> _Your instructions_: Could you show all lines in the entries below that contain the string "cantor"?

> _Records shown_:
────────────────────────────────────────

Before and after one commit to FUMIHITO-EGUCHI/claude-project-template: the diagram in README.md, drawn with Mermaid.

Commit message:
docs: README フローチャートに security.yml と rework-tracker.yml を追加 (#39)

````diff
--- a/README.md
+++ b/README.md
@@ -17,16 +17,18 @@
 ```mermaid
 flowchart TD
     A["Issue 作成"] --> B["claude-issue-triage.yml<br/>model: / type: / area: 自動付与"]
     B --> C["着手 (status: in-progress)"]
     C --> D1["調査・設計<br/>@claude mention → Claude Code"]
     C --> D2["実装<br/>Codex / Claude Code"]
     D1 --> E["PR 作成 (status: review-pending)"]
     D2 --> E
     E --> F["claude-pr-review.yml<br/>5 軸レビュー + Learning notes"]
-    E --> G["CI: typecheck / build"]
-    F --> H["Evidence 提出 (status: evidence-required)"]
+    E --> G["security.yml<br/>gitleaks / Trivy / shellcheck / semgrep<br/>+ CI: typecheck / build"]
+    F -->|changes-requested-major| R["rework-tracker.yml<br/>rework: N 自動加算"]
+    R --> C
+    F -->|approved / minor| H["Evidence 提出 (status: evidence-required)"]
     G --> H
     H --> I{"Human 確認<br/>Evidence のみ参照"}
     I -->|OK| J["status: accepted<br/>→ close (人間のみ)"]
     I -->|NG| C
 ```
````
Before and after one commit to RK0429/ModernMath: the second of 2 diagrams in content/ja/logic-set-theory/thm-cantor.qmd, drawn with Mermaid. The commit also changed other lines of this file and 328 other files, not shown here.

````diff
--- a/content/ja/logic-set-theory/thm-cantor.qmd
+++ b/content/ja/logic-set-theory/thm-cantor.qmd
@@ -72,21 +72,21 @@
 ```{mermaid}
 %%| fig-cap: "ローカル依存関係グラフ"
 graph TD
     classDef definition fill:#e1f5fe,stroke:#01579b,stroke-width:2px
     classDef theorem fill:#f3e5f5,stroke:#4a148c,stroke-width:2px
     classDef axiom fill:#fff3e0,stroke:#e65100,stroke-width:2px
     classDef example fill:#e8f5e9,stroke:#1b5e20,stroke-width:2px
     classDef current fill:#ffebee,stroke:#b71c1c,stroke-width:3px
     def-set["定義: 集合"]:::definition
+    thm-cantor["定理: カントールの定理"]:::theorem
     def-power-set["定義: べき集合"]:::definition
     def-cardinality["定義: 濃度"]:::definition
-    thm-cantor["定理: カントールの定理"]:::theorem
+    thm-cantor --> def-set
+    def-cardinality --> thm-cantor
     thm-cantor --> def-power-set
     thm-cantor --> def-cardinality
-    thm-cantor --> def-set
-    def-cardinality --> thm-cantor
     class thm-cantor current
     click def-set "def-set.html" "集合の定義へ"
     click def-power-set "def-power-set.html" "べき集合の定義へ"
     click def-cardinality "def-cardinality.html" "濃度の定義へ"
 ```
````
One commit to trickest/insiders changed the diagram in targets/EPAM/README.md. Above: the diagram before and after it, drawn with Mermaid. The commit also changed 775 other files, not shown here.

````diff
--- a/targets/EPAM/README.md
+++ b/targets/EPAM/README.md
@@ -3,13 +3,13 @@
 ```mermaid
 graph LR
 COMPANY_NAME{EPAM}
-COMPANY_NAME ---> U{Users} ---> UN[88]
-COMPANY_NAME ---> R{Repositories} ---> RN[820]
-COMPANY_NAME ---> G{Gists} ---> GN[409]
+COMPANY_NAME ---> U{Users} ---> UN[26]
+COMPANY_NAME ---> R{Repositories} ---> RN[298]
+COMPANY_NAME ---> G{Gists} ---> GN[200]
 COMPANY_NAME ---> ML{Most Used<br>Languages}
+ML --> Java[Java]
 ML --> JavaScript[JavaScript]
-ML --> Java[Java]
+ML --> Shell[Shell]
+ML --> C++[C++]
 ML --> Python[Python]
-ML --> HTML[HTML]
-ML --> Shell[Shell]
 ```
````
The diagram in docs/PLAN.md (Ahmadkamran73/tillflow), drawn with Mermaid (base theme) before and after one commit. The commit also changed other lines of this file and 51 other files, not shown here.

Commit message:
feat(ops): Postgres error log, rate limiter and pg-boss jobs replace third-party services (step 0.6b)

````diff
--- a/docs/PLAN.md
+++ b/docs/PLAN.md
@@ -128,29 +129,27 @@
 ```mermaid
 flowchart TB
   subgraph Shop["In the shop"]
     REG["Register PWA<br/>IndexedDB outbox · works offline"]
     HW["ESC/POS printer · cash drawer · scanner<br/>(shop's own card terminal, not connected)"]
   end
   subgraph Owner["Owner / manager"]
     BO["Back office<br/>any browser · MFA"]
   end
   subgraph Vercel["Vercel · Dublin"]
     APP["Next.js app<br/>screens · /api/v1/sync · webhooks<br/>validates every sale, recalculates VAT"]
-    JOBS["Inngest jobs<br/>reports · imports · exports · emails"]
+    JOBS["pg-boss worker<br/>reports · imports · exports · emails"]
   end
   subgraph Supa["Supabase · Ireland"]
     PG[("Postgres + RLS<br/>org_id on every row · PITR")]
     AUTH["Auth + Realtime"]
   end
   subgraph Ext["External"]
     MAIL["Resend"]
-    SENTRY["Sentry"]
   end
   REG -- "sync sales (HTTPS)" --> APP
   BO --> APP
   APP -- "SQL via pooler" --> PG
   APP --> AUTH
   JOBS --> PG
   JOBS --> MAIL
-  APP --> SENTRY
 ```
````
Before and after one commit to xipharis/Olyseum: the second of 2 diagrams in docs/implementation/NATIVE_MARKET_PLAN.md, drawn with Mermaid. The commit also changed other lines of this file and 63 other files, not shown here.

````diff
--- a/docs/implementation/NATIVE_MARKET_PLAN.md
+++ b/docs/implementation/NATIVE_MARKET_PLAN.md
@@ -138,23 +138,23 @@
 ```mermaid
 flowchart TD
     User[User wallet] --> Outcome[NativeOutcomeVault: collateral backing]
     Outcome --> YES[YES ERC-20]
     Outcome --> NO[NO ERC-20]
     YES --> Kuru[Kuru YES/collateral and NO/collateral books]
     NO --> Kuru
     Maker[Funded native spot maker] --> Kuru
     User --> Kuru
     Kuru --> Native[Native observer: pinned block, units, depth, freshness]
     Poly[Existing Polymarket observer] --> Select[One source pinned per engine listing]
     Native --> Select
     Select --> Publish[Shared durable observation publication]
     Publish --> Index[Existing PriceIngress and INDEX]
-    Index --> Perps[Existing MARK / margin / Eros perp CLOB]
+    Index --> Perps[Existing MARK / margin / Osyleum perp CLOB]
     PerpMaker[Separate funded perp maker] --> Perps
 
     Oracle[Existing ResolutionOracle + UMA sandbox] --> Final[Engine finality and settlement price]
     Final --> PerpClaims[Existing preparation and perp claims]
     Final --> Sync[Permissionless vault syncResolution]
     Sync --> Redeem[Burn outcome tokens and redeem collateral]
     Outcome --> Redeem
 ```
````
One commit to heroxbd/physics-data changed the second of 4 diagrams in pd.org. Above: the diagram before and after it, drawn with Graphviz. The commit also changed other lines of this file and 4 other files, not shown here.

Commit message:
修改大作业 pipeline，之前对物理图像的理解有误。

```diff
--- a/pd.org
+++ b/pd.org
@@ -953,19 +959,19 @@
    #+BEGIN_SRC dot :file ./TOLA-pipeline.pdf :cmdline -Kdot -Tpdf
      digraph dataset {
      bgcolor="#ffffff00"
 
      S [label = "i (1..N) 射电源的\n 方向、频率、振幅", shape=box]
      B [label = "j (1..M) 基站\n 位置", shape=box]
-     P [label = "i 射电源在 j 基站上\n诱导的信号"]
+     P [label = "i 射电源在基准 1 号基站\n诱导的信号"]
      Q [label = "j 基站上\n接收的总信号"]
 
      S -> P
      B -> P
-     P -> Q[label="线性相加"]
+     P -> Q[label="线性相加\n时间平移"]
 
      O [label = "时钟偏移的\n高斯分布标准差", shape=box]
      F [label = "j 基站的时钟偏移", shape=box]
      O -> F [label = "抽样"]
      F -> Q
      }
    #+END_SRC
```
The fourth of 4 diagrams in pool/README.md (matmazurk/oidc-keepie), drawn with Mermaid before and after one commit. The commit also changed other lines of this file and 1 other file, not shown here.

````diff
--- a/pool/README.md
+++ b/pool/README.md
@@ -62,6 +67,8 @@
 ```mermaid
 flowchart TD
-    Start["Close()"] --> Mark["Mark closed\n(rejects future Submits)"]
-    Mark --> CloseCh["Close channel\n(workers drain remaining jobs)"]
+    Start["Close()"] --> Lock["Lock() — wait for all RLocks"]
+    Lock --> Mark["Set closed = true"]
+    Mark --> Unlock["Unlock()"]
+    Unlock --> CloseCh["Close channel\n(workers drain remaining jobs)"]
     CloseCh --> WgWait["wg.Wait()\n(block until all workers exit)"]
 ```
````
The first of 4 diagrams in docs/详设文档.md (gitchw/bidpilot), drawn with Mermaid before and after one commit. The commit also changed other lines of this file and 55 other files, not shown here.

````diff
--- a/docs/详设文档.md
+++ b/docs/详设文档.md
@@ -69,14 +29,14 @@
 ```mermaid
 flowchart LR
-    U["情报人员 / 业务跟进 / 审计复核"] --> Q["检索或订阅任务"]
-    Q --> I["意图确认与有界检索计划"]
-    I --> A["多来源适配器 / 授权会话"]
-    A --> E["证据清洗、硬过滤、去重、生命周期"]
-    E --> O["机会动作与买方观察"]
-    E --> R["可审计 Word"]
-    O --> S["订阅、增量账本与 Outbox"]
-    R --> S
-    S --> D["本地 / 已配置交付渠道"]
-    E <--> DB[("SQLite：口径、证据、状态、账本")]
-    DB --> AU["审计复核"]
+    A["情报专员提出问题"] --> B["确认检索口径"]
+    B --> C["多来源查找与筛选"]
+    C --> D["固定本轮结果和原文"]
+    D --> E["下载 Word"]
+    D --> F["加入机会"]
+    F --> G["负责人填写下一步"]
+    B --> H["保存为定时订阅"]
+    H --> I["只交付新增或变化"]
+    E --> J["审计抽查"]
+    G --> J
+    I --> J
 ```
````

────────────────────────────────────────

> _Task result_:
Before and after one commit to RK0429/ModernMath: the second of 2 diagrams in content/ja/logic-set-theory/thm-cantor.qmd, drawn with Mermaid. The commit also changed other lines of this file and 328 other files, not shown here.
--- a/content/ja/logic-set-theory/thm-cantor.qmd
+++ b/content/ja/logic-set-theory/thm-cantor.qmd
+    thm-cantor["定理: カントールの定理"]:::theorem
-    thm-cantor["定理: カントールの定理"]:::theorem
+    thm-cantor --> def-set
+    def-cardinality --> thm-cantor
     thm-cantor --> def-power-set
     thm-cantor --> def-cardinality
-    thm-cantor --> def-set
-    def-cardinality --> thm-cantor
     class thm-cantor current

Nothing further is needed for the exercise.